“Have we no pride?” Garamendi said. “That we would allow the governor to go out and finance the state with a garage sale? To sell his signature to finance the state? We are the laughing stock of the world. It’s an abomination. I take pride in California. I take pride that we are the Golden State. Where’s your pride, governor!”
Ouch. Tell us how you really feel, John.
Garamendi had a few other choice words for Schwarzenegger during our phone interview following his Tuesday victory in the 10th Congressional District special primary election. (Democrat Garamendi will run in the Nov. 3 run-off against Republican David Harmer.)
Garamendi called Schwarzenegger the “worst governor this state has ever had. He has taken this state down the tubes. He has destroyed education. He has no progress on health care. He has no progress on education. And prison reform he wants to toss over to the judges.”
Sheesh.
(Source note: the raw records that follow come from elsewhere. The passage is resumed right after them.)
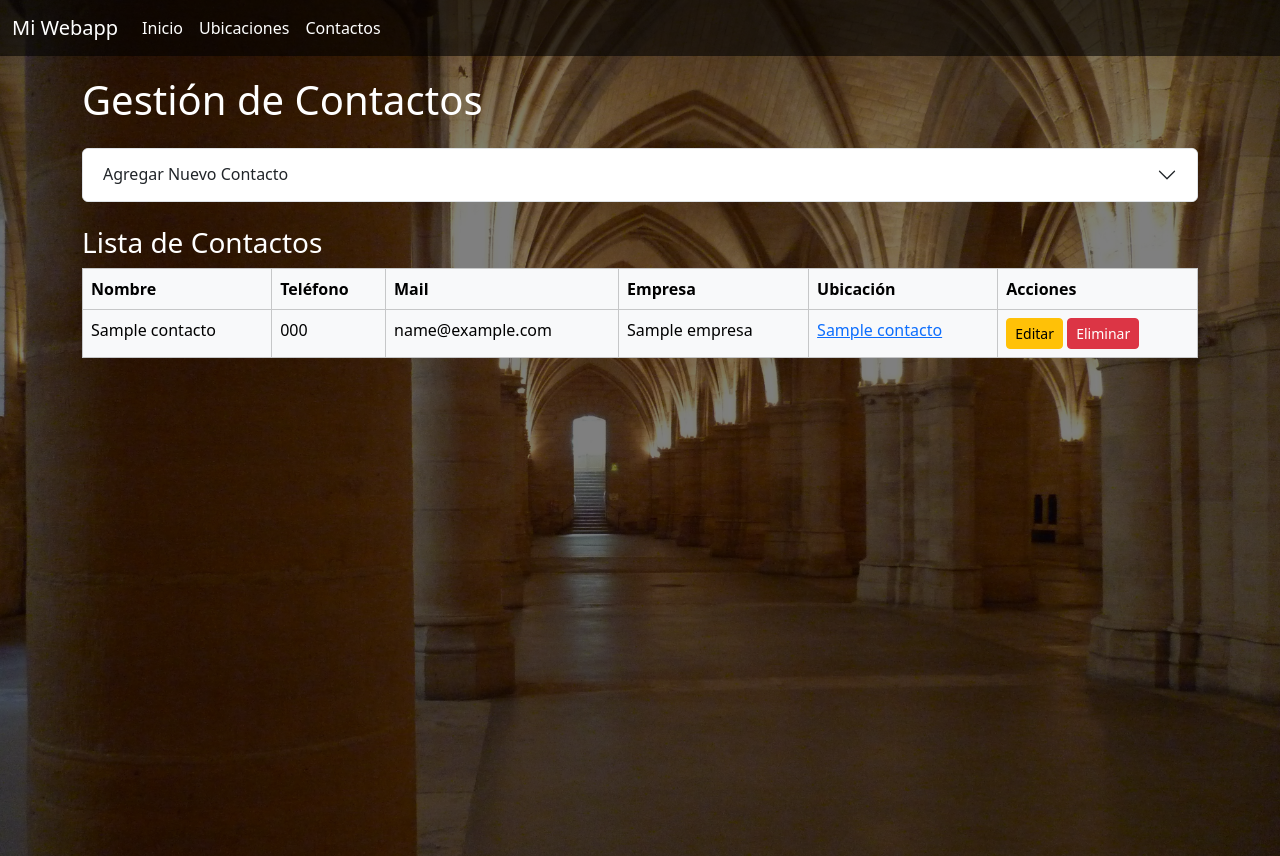
After one commit to 13sauca13/MonicApp, a Flask app: page /contactos in a window 1280 px wide. The commit adds this page. Run offline with Flask 3, Linux system fonts and the light colour scheme; a database or web service that is not in the repository returns one stand-in record (values such as "Sample title").

Commit message:
Vista contactos y detalles ubicacion con mapa

```diff
--- a/app.py
+++ b/app.py
@@ -11,18 +11,21 @@ app = Flask(__name__)
 load_dotenv()
 MONGODB_URI = os.getenv('MONGODB_URI')
 client = MongoClient(MONGODB_URI, tlsCAFile=certifi.where())
-db = client.get_database('MonicApp')
-collection = db['ubicaciones']
+db = client.get_database('MonicApp')  # Base de datos MonicApp
+ubicaciones_collection = db['ubicaciones']  # Colección ubicaciones
+contactos_collection = db['contactos']  # Colección contactos
 
 @app.route('/')
 def index():
-    return render_template('index.html', documentos=collection.find())
+    return render_template('index.html', documentos=ubicaciones_collection.find())
 
 @app.route('/ubicaciones', methods=['GET', 'POST'])
 def ubicaciones():
     if request.method == 'POST':
         # Obtener datos del formulario
         sitio_id = request.form.get('sitio_id')
+        latitud = request.form.get('latitud')
+        longitud = request.form.get('longitud')
         sitio = {
             'nombre': request.form.get('nombre'),
             'ubicacion': request.form.get('ubicacion'),
@@ -31,33 +34,122 @@ def ubicaciones():
             'contacto': request.form.get('contacto') or '',
             'notas': request.form.get('notas') or ''
         }
+        # Añadir coordenadas si se proporcionan
+        if latitud and longitud:
+            sitio['coordenadas'] = {
+                'latitud': float(latitud),
+                'longitud': float(longitud)
+            }
 
         # Actualizar o insertar
         if sitio_id:
             # Actualizar sitio existente
-            collection.update_one({'_id': ObjectId(sitio_id)}, {'$set': sitio})
+            ubicaciones_collection.update_one({'_id': ObjectId(sitio_id)}, {'$set': sitio})
         else:
             # Insertar nuevo sitio
-            collection.insert_one(sitio)
+            ubicaciones_collection.insert_one(sitio)
 
         return redirect(url_for('ubicaciones'))
 
     # GET: Mostrar todos los sitios
-    sitios = collection.find()
+    sitios = ubicaciones_collection.find()
+    # Obtener ubicacion_id de la query string (desde contactos)
+    ubicacion_id = request.args.get('ubicacion_id')
+    if ubicacion_id:
+        # Redirigir a la vista de detalle si se proporciona ubicacion_id
+        return redirect(url_for('ubicacion_detalle', ubicacion_id=ubicacion_id))
     return render_template('ubicaciones.html', sitios=sitios, sitio=None, sitio_id=None, accordion_open=False)
 
 @app.route('/editar/<sitio_id>')
 def editar_sitio(sitio_id):
     # Obtener el sitio para editar
-    sitio = collection.find_one({'_id': ObjectId(sitio_id)})
-    sitios = collection.find()
+    sitio = ubicaciones_collection.find_one({'_id': ObjectId(sitio_id)})
+    sitios = ubicaciones_collection.find()
     return render_template('ubicaciones.html', sitios=sitios, sitio=sitio, sitio_id=sitio_id, accordion_open=True)
 
 @app.route('/eliminar/<sitio_id>', methods=['POST'])
 def eliminar_sitio(sitio_id):
     # Eliminar el sitio
-    collection.delete_one({'_id': ObjectId(sitio_id)})
+    ubicaciones_collection.delete_one({'_id': ObjectId(sitio_id)})
     return redirect(url_for('ubicaciones'))
+
+@app.route('/ubicacion/<ubicacion_id>', methods=['GET', 'POST'])
+def ubicacion_detalle(ubicacion_id):
+    # Obtener la ubicación
+    ubicacion = ubicaciones_collection.find_one({'_id': ObjectId(ubicacion_id)})
+    if not ubicacion:
+        return "Ubicación no encontrada", 404
+
+    if request.method == 'POST':
+        # Obtener datos del formulario
+        latitud = request.form.get('latitud')
+        longitud = request.form.get('longitud')
+        ubicacion_data = {
+            'nombre': request.form.get('nombre'),
+            'ubicacion': request.form.get('ubicacion'),
+            'capacidad': int(request.form.get('capacidad')) if request.form.get('capacidad') else 0,
+            'servicios': request.form.get('servicios') or '',
+            'contacto': request.form.get('contacto') or '',
+            'notas': request.form.get('notas') or ''
+        }
+        # Añadir coordenadas si se proporcionan
+        if latitud and longitud:
+            ubicacion_data['coordenadas'] = {
+                'latitud': float(latitud),
+                'longitud': float(longitud)
+            }
+        # Actualizar ubicación
+        ubicaciones_collection.update_one({'_id': ObjectId(ubicacion_id)}, {'$set': ubicacion_data})
+        return redirect(url_for('ubicacion_detalle', ubicacion_id=ubicacion_id))
+
+    # GET: Mostrar detalles de la ubicación
+    return render_template('ubicacion_detail.html', ubicacion=ubicacion, accordion_open=False)
+
+@app.route('/contactos', methods=['GET', 'POST'])
+def contactos():
+    if request.method == 'POST':
+        # Obtener datos del formulario
+        contacto_id = request.form.get('contacto_id')
+        ubicacion_id = request.form.get('ubicacion_id')
+        # Obtener el nombre de la ubicación para almacenarlo
+        ubicacion = ubicaciones_collection.find_one({'_id': ObjectId(ubicacion_id)}) if ubicacion_id else None
+        contacto = {
+            'nombre': request.form.get('nombre'),
+            'telefono': request.form.get('telefono') or '',
+            'mail': request.form.get('mail') or '',
+            'empresa': request.form.get('empresa') or '',
+            'ubicacion_id': ObjectId(ubicacion_id) if ubicacion_id else None,
+            'ubicacion_nombre': ubicacion['nombre'] if ubicacion else ''
+        }
+
+        # Actualizar o insertar
+        if contacto_id:
+            # Actualizar contacto existente
+            contactos_collection.update_one({'_id': ObjectId(contacto_id)}, {'$set': contacto})
+        else:
+            # Insertar nuevo contacto
+            contactos_collection.insert_one(contacto)
+
+        return redirect(url_for('contactos'))
+
+    # GET: Mostrar todos los contactos y ubicaciones para el formulario
+    contactos = contactos_collection.find()
+    ubicaciones = ubicaciones_collection.find()
+    return render_template('contactos.html', contactos=contactos, ubicaciones=ubicaciones, contacto=None, contacto_id=None, accordion_open=False)
+
+@app.route('/editar_contacto/<contacto_id>')
+def editar_contacto(contacto_id):
+    # Obtener el contacto para editar
+    contacto = contactos_collection.find_one({'_id': ObjectId(contacto_id)})
+    contactos = contactos_collection.find()
+    ubicaciones = ubicaciones_collection.find()
+    return render_template('contactos.html', contactos=contactos, ubicaciones=ubicaciones, contacto=contacto, contacto_id=contacto_id, accordion_open=True)
+
+@app.route('/eliminar_contacto/<contacto_id>', methods=['POST'])
+def eliminar_contacto(contacto_id):
+    # Eliminar el contacto
+    contactos_collection.delete_one({'_id': ObjectId(contacto_id)})
+    return redirect(url_for('contactos'))
 
 if __name__ == '__main__':
     app.run(debug=True)
--- a/templates/base.html
+++ b/templates/base.html
@@ -3,12 +3,11 @@
 <head>
     <meta charset="UTF-8">
     <meta name="viewport" content="width=device-width, initial-scale=1.0">
-    <title>{% block title %}MonicApp{% endblock %}</title>
+    <title>{% block title %}Monicapp{% endblock %}</title>
     <!-- Bootstrap CSS para la navbar -->
     <link href="https://cdn.jsdelivr.net/npm/bootstrap@5.3.2/dist/css/bootstrap.min.css" rel="stylesheet">
     <style>
         body {
-            /* Imagen de fondo desde la carpeta static */
             background-image: url({{ url_for('static', filename='fondo.jpg') }});
             background-size: cover;
             background-position: center;
@@ -19,19 +18,17 @@
             display: flex;
             flex-direction: column;
         }
-        /* Capa de transparencia para mejorar legibilidad */
         .content-overlay {
-            background-color: rgba(0, 0, 0, 0.5); /* Fondo oscuro semitransparente */
+            background-color: rgba(0, 0, 0, 0.5);
             min-height: 100vh;
             padding: 20px;
             flex: 1;
         }
-        /* Ajustes para el contenido */
         .content {
-            color: white; /* Texto blanco para contrastar con el fondo oscuro */
+            color: white;
         }
         .navbar {
-            background-color: rgba(0, 0, 0, 0.8); /* Navbar con transparencia */
+            background-color: rgba(0, 0, 0, 0.8);
         }
         .navbar-brand, .nav-link {
             color: white !important;
@@ -39,10 +36,9 @@
     </style>
 </head>
 <body>
-    <!-- Barra de navegación -->
     <nav class="navbar navbar-expand-lg">
         <div class="container-fluid">
-            <a class="navbar-brand" href="{{ url_for('index') }}">MonicApp</a>
+            <a class="navbar-brand" href="{{ url_for('index') }}">Mi Webapp</a>
             <button class="navbar-toggler" type="button" data-bs-toggle="collapse" data-bs-target="#navbarNav" aria-controls="navbarNav" aria-expanded="false" aria-label="Toggle navigation">
                 <span class="navbar-toggler-icon"></span>
             </button>
@@ -51,21 +47,23 @@
                     <li class="nav-item">
                         <a class="nav-link" href="{{ url_for('index') }}">Inicio</a>
                     </li>
+                    <li class="nav-item">
+                        <a class="nav-link" href="{{ url_for('ubicaciones') }}">Ubicaciones</a>
+                    </li>
+                    <li class="nav-item">
+                        <a class="nav-link" href="{{ url_for('contactos') }}">Contactos</a>
+                    </li>
                 </ul>
             </div>
         </div>
     </nav>
-
-    <!-- Contenedor principal con transparencia -->
     <div class="content-overlay">
         <div class="container content">
             {% block content %}
-            <!-- Aquí va el contenido específico de cada página -->
             {% endblock %}
         </div>
     </div>
-
-    <!-- Bootstrap JS para la navbar -->
+    <!-- Bootstrap JS para la navbar y el acordeón -->
     <script src="https://cdn.jsdelivr.net/npm/bootstrap@5.3.2/dist/js/bootstrap.bundle.min.js"></script>
 </body>
 </html>
--- /dev/null
+++ b/templates/contactos.html
@@ -0,0 +1,116 @@
+{% extends 'base.html' %}
+
+{% block title %}Contactos{% endblock %}
+
+{% block content %}
+    <h1 class="mb-4">Gestión de Contactos</h1>
+
+    <!-- Acordeón para el formulario de agregar/editar contactos -->
+    <div class="accordion mb-4" id="formAccordion">
+        <div class="accordion-item">
+            <h2 class="accordion-header" id="headingForm">
+                <button class="accordion-button {{ '' if accordion_open else 'collapsed' }}" type="button" data-bs-toggle="collapse" data-bs-target="#collapseForm" aria-expanded="{{ 'true' if accordion_open else 'false' }}" aria-controls="collapseForm">
+                    {{ 'Editar Contacto' if contacto_id else 'Agregar Nuevo Contacto' }}
+                </button>
+            </h2>
+            <div id="collapseForm" class="accordion-collapse collapse {{ 'show' if accordion_open else '' }}" aria-labelledby="headingForm" data-bs-parent="#formAccordion">
+                <div class="accordion-body">
+                    <div class="card">
+                        <div class="card-body">
+                            <form method="POST" action="{{ url_for('contactos') }}">
+                                <input type="hidden" name="contacto_id" value="{{ contacto_id or '' }}">
+                                <div class="mb-3">
+                                    <label for="nombre" class="form-label">Nombre</label>
+                                    <input type="text" class="form-control" id="nombre" name="nombre" value="{{ contacto.nombre if contacto else '' }}" required>
+                                </div>
+                                <div class="mb-3">
+                                    <label for="telefono" class="form-label">Teléfono</label>
+                                    <input type="tel" class="form-control" id="telefono" name="telefono" value="{{ contacto.telefono if contacto else '' }}">
+                                </div>
+                                <div class="mb-3">
+                                    <label for="mail" class="form-label">Mail</label>
+                                    <input type="email" class="form-control" id="mail" name="mail" value="{{ contacto.mail if contacto else '' }}">
+                                </div>
+                                <div class="mb-3">
+                                    <label for="empresa" class="form-label">Empresa</label>
+                                    <input type="text" class="form-control" id="empresa" name="empresa" value="{{ contacto.empresa if contacto else '' }}">
+                                </div>
+                                <div class="mb-3">
+                                    <label for="ubicacion" class="form-label">Ubicación</label>
+                                    <select class="form-control" id="ubicacion" name="ubicacion_id" required>
+                                        <option value="">Selecciona una ubicación</option>
+                                        {% for ubicacion in ubicaciones %}
+                                            <option value="{{ ubicacion._id }}" {{ 'selected' if contacto and contacto.ubicacion_id == ubicacion._id else '' }}>{{ ubicacion.nombre }}</option>
+                                        {% endfor %}
+                                    </select>
+                                </div>
+                                <button type="submit" class="btn btn-primary">{{ 'Actualizar' if contacto_id else 'Agregar' }}</button>
+                                {% if contacto_id %}
+                                    <a href="{{ url_for('contactos') }}" class="btn btn-secondary">Cancelar</a>
+                                {% endif %}
+                            </form>
+                        </div>
+                    </div>
+                </div>
+            </div>
+        </div>
+    </div>
+
+    <!-- Tabla de contactos -->
+    <h3>Lista de Contactos</h3>
+    <table class="table table-bordered table-light">
+        <thead>
+            <tr>
+                <th>Nombre</th>
+                <th>Teléfono</th>
+                <th>Mail</th>
+                <th>Empresa</th>
+                <th>Ubicación</th>
+                <th>Acciones</th>
+            </tr>
+        </thead>
+        <tbody>
+            {% for contacto in contactos %}
+                <tr>
+                    <td>{{ contacto.nombre }}</td>
+                    <td>{{ contacto.telefono }}</td>
+                    <td>{{ contacto.mail }}</td>
+                    <td>{{ contacto.empresa }}</td>
+                    <td>
+                        {% if contacto.ubicacion_id %}
+                            <a href="{{ url_for('ubicaciones', ubicacion_id=contacto.ubicacion_id) }}">{{ contacto.ubicacion_nombre }}</a>
+                        {% else %}
+                            Sin ubicación
+                        {% endif %}
+                    </td>
+                    <td>
+                        <a href="{{ url_for('editar_contacto', contacto_id=contacto._id) }}" class="btn btn-sm btn-warning">Editar</a>
+                        <form action="{{ url_for('eliminar_contacto', contacto_id=contacto._id) }}" method="POST" style="display:inline;">
+                            <button type="submit" class="btn btn-sm btn-danger" onclick="return confirm('¿Estás seguro de eliminar este contacto?')">Eliminar</button>
+                        </form>
+                    </td>
+                </tr>
+            {% else %}
+                <tr>
+                    <td colspan="6">No hay contactos registrados.</td>
+                </tr>
+            {% endfor %}
+        </tbody>
+    </table>
+
+    <!-- Script para forzar el despliegue del acordeón si accordion_open es True -->
+    <script>
+        document.addEventListener('DOMContentLoaded', function () {
+            const accordionOpen = {{ 'true' if accordion_open else 'false' }};
+            if (accordionOpen) {
+                const collapseElement = document.getElementById('collapseForm');
+                const accordionButton = document.querySelector('#headingForm .accordion-button');
+                if (collapseElement && accordionButton) {
+                    collapseElement.classList.add('show');
+                    accordionButton.classList.remove('collapsed');
+                    accordionButton.setAttribute('aria-expanded', 'true');
+                }
+            }
+        });
+    </script>
+{% endblock %}
```
Also changed, not shown: templates/index.html (+8 -0 lines), templates/ubicacion_detail.html (added, +123 -0 lines), templates/ubicaciones.html (+11 -3 lines).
If Garamendi’s not careful, he could wake up one morning and find his Capitol office furniture on Craigslist.
State Sen. Mark DeSaulnier, who lost Tuesday’s special 10th Congressional District special election, has been appointed co-chair of a joint Senate-Assembly committee on reform.
The committee will look at ways to make government and the legislative process more efficient.
It looks as though DeSaulnier is moving on after what had to be a disappointing loss. But I have never known him to spend any time feeling sorry for himself. He had plenty on his plate at the Senate before the 10th District seat unexpectedly opened in February and diverted his attention. He has repeatedly told me how much he enjoys his job in the Senate, and he is clearly getting back to it.
Read on for the press release out a few minutes ago: